340

H. Hosono et al. /ESR and optical absorption

between the effects of typical network modifiers and intermediate oxides on the responses of Cu 2÷, and to correlate the Lewis basicity proposed by Imagawa [1 ] for sodium, lead and zinc borate glasses with the calculated optical basicity (Aca0 proposed by Duffy and Ingram [21].

2.

Experimental

Composition of the glasses used in the present study were xNazO(100-x)B203 (1 < x < 75), x PbO(t00-x)B203 (20 < x < 75) and xZnO(100-x)B2Oa (46 ~: x < 64). The starting materials were reagent grade Na2CO3, ZnO, PbO, CuO and HaBO3. 0.2 mol.% CuO was added to each batch. Most of the glass batches were fused in a platinum crucible in air. Alumina crucible were used for lead borate glasses. Sodium borates with x = 45 and 55, which correspond to the compositions outside the glass-forming regions, were vitrified by adding 3 mol.% Al203. The melts were poured onto a stainless steel plate and pressed with another one into a thin glass plate. No annealing was done. Hygroscopic samples were immediately immersed in liquid paraffin after the quenching to avoid hydration of glass surface. Optical absorption spectra of Cu 2÷ in glasses were recorded on Shimadzu UV200 and -201A spectrophotometers at room temperature. The glasses were crushed into pieces for ESR measurement. ESR spectra were recorded at 20 and -100°C on a JEOL JES PE-3X spectrometer for X-band measurements and an ME-3X instrument for K-band. A magnetic field modulation of 100 kHz was applied. DPPH was used as a standard for the determination of the spin hamiltonian parameters. Optical absorption and ESR spectra of Cu 2+ in [Cu(OH)4] 2- complex were also measured. The complex was prepared in glassy DMSO(dimethyl sulfoxide)-water matrix (1:1 in volume) at lower temperature [22].

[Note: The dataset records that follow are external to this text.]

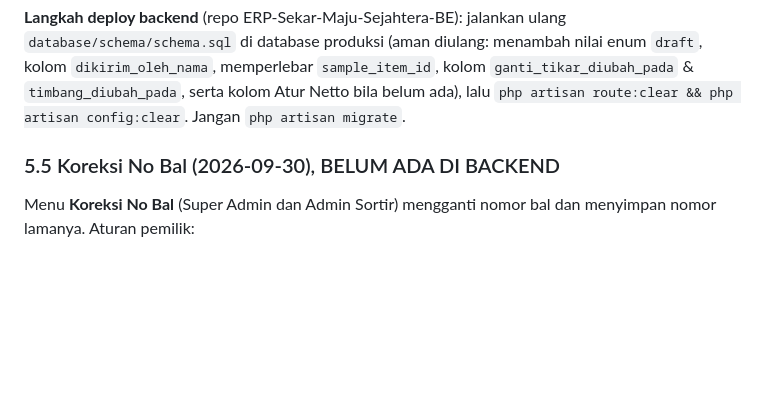
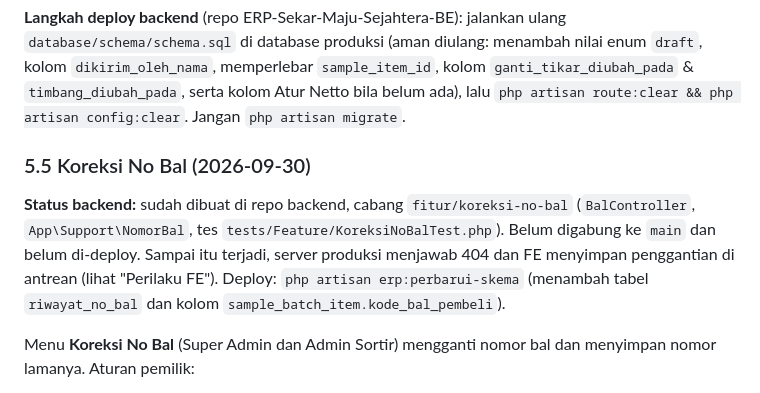
Before and after one commit to FIrmansyxh/ERP-Sekar-Maju-Sejahtera, a Markdown page: DOKUMENTASI_DATABASE.md, the part around one of its changes. Drawn GitHub-style; blank space fills up the shorter version.

```diff
--- a/DOKUMENTASI_DATABASE.md
+++ b/DOKUMENTASI_DATABASE.md
@@ -319,7 +319,12 @@ produksi (aman diulang: menambah nilai enum `draft`, kolom `dikirim_oleh_nama`,
 `ganti_tikar_diubah_pada` & `timbang_diubah_pada`, serta kolom Atur Netto bila belum ada), lalu
 `php artisan route:clear && php artisan config:clear`. Jangan `php artisan migrate`.
 
-### 5.5 Koreksi No Bal (2026-09-30), BELUM ADA DI BACKEND
+### 5.5 Koreksi No Bal (2026-09-30)
+
+**Status backend:** sudah dibuat di repo backend, cabang `fitur/koreksi-no-bal` (`BalController`, `App\Support\NomorBal`,
+tes `tests/Feature/KoreksiNoBalTest.php`). Belum digabung ke `main` dan belum di-deploy. Sampai itu terjadi, server
+produksi menjawab 404 dan FE menyimpan penggantian di antrean (lihat "Perilaku FE"). Deploy: `php artisan
+erp:perbarui-skema` (menambah tabel `riwayat_no_bal` dan kolom `sample_batch_item.kode_bal_pembeli`).
 
 Menu **Koreksi No Bal** (Super Admin dan Admin Sortir) mengganti nomor bal dan menyimpan nomor lamanya. Aturan pemilik:
 
```
Also changed, not shown: other parts of DOKUMENTASI_DATABASE.md (+31 -28 lines).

3. Resets 3.1. ESR 3.1.1. Sodium borate glasses

Three distinct spectra I, II and III were obtained for low-, high- and ultra-highalkali glasses, as shown in fig. 1. Characteristics of the spectra are summarized in table 1. Spectra I and II were already reported [1,17,23] and spectrum III has been newly observed. Two features can be read from the line shape of the spectra. First, linewidth (AH) of the parallel hyperfine structure (hfs) increases with increasing m (nuclear magnetic quantum number of the copper nucleus), although the dependence of AH on m is different for I, II and III. The magnitude of AH is greater in the order

H. Hosono et al. / ESR and optical absorption

341

t~

"0 L

o\ t~

t~

t~

\ I

© Z

8

342

H. Hosono et al. / E S R and optical absorption

Table 1 Characteristics of three representative ESR spectra (I, II and III) of Cu2+ observed in the xNa 20 (100-x) B203 glass system. g//

IA// L(10-4 cm-1)

I

ca. 2.37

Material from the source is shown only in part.